Activity =>
What is needed here is every entry, retyped exactly.

Information supplied =>
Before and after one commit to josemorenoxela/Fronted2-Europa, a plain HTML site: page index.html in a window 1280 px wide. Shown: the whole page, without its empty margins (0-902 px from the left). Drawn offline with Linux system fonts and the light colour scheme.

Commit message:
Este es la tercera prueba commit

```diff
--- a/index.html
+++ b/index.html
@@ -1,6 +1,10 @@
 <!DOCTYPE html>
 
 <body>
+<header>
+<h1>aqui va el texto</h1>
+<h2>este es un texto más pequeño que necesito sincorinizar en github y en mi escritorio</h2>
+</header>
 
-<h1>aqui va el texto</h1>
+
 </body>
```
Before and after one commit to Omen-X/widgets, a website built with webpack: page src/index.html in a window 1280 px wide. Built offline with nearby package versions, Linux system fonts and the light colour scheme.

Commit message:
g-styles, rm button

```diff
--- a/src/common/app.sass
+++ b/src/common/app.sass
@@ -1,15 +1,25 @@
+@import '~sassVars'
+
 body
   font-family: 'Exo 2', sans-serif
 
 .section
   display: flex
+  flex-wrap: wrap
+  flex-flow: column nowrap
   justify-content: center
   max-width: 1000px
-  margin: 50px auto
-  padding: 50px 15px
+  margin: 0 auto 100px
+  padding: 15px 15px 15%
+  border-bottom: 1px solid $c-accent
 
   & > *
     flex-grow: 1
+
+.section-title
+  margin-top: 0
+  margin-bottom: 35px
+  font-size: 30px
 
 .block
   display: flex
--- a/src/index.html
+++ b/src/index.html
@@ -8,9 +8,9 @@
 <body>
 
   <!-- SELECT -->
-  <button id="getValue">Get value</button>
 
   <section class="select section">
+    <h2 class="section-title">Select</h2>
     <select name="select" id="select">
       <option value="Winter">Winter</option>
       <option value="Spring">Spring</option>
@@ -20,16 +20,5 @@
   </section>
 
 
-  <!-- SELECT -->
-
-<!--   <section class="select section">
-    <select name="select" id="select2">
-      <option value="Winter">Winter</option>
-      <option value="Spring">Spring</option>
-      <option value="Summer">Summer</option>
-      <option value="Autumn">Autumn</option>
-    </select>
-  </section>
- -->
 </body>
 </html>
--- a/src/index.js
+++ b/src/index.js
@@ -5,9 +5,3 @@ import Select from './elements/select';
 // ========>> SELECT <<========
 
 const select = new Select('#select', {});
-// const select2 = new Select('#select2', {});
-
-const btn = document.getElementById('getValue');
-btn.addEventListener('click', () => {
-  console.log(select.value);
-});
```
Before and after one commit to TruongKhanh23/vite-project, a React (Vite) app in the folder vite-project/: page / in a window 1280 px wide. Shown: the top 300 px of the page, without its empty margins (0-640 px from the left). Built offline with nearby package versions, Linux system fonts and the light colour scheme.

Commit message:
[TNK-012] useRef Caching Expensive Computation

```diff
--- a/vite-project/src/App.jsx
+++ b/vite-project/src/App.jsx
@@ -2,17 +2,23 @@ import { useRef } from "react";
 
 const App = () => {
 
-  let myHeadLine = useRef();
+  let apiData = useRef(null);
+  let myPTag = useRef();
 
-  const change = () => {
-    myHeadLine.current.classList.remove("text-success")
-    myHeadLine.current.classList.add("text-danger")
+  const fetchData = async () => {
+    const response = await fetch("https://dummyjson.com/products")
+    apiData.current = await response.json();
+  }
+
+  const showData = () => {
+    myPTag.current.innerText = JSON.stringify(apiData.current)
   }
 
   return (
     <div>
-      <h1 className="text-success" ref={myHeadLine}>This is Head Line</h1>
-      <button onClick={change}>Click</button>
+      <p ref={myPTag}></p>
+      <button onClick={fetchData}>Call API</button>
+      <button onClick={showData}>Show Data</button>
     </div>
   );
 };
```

Solution for this exercise =>
Before and after one commit to josemorenoxela/Fronted2-Europa, a plain HTML site: page index.html in a window 1280 px wide. Shown: the whole page, without its empty margins (0-902 px from the left). Drawn offline with Linux system fonts and the light colour scheme.

Commit message:
Este es la tercera prueba commit

```diff
--- a/index.html
+++ b/index.html
@@ -1,6 +1,10 @@
 <!DOCTYPE html>
 
 <body>
+<header>
+<h1>aqui va el texto</h1>
+<h2>este es un texto más pequeño que necesito sincorinizar en github y en mi escritorio</h2>
+</header>
 
-<h1>aqui va el texto</h1>
+
 </body>
```
Before and after one commit to Omen-X/widgets, a website built with webpack: page src/index.html in a window 1280 px wide. Built offline with nearby package versions, Linux system fonts and the light colour scheme.

Commit message:
g-styles, rm button

```diff
--- a/src/common/app.sass
+++ b/src/common/app.sass
@@ -1,15 +1,25 @@
+@import '~sassVars'
+
 body
   font-family: 'Exo 2', sans-serif
 
 .section
   display: flex
+  flex-wrap: wrap
+  flex-flow: column nowrap
   justify-content: center
   max-width: 1000px
-  margin: 50px auto
-  padding: 50px 15px
+  margin: 0 auto 100px
+  padding: 15px 15px 15%
+  border-bottom: 1px solid $c-accent
 
   & > *
     flex-grow: 1
+
+.section-title
+  margin-top: 0
+  margin-bottom: 35px
+  font-size: 30px
 
 .block
   display: flex
--- a/src/index.html
+++ b/src/index.html
@@ -8,9 +8,9 @@
 <body>
 
   <!-- SELECT -->
-  <button id="getValue">Get value</button>
 
   <section class="select section">
+    <h2 class="section-title">Select</h2>
     <select name="select" id="select">
       <option value="Winter">Winter</option>
       <option value="Spring">Spring</option>
@@ -20,16 +20,5 @@
   </section>
 
 
-  <!-- SELECT -->
-
-<!--   <section class="select section">
-    <select name="select" id="select2">
-      <option value="Winter">Winter</option>
-      <option value="Spring">Spring</option>
-      <option value="Summer">Summer</option>
-      <option value="Autumn">Autumn</option>
-    </select>
-  </section>
- -->
 </body>
 </html>
--- a/src/index.js
+++ b/src/index.js
@@ -5,9 +5,3 @@ import Select from './elements/select';
 // ========>> SELECT <<========
 
 const select = new Select('#select', {});
-// const select2 = new Select('#select2', {});
-
-const btn = document.getElementById('getValue');
-btn.addEventListener('click', () => {
-  console.log(select.value);
-});
```
Before and after one commit to TruongKhanh23/vite-project, a React (Vite) app in the folder vite-project/: page / in a window 1280 px wide. Shown: the top 300 px of the page, without its empty margins (0-640 px from the left). Built offline with nearby package versions, Linux system fonts and the light colour scheme.

Commit message:
[TNK-012] useRef Caching Expensive Computation

```diff
--- a/vite-project/src/App.jsx
+++ b/vite-project/src/App.jsx
@@ -2,17 +2,23 @@ import { useRef } from "react";
 
 const App = () => {
 
-  let myHeadLine = useRef();
+  let apiData = useRef(null);
+  let myPTag = useRef();
 
-  const change = () => {
-    myHeadLine.current.classList.remove("text-success")
-    myHeadLine.current.classList.add("text-danger")
+  const fetchData = async () => {
+    const response = await fetch("https://dummyjson.com/products")
+    apiData.current = await response.json();
+  }
+
+  const showData = () => {
+    myPTag.current.innerText = JSON.stringify(apiData.current)
   }
 
   return (
     <div>
-      <h1 className="text-success" ref={myHeadLine}>This is Head Line</h1>
-      <button onClick={change}>Click</button>
+      <p ref={myPTag}></p>
+      <button onClick={fetchData}>Call API</button>
+      <button onClick={showData}>Show Data</button>
     </div>
   );
 };
```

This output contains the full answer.